Entries shown START

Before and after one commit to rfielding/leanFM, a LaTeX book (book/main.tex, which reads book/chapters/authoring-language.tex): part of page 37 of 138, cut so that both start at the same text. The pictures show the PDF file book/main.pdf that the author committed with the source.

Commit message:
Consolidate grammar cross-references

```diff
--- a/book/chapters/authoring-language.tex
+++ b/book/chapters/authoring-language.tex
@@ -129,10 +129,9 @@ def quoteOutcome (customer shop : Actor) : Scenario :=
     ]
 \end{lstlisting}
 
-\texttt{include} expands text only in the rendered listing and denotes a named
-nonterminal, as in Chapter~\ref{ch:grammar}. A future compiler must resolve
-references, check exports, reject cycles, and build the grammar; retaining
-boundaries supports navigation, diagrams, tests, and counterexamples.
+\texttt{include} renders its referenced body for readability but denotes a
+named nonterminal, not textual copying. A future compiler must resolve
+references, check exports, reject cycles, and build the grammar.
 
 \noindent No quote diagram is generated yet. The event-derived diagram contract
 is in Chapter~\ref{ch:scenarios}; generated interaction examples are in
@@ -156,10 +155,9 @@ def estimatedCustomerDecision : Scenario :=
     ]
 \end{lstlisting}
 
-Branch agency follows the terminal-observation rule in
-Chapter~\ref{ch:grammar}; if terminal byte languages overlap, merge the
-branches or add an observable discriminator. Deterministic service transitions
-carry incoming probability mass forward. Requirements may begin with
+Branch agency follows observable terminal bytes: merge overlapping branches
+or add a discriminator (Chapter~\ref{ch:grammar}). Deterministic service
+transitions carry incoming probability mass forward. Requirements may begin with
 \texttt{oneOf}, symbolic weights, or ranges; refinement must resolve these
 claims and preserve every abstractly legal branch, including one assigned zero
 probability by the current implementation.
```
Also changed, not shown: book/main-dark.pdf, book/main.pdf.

Entries shown END

■ **What you will do**
Where the string "grammar" occurs in a line of the listing, copy the line.

■ **Response to this exercise**
Consolidate grammar cross-references
-nonterminal, as in Chapter~\ref{ch:grammar}. A future compiler must resolve
-references, check exports, reject cycles, and build the grammar; retaining
+references, check exports, reject cycles, and build the grammar.
-Chapter~\ref{ch:grammar}; if terminal byte languages overlap, merge the
+or add a discriminator (Chapter~\ref{ch:grammar}). Deterministic service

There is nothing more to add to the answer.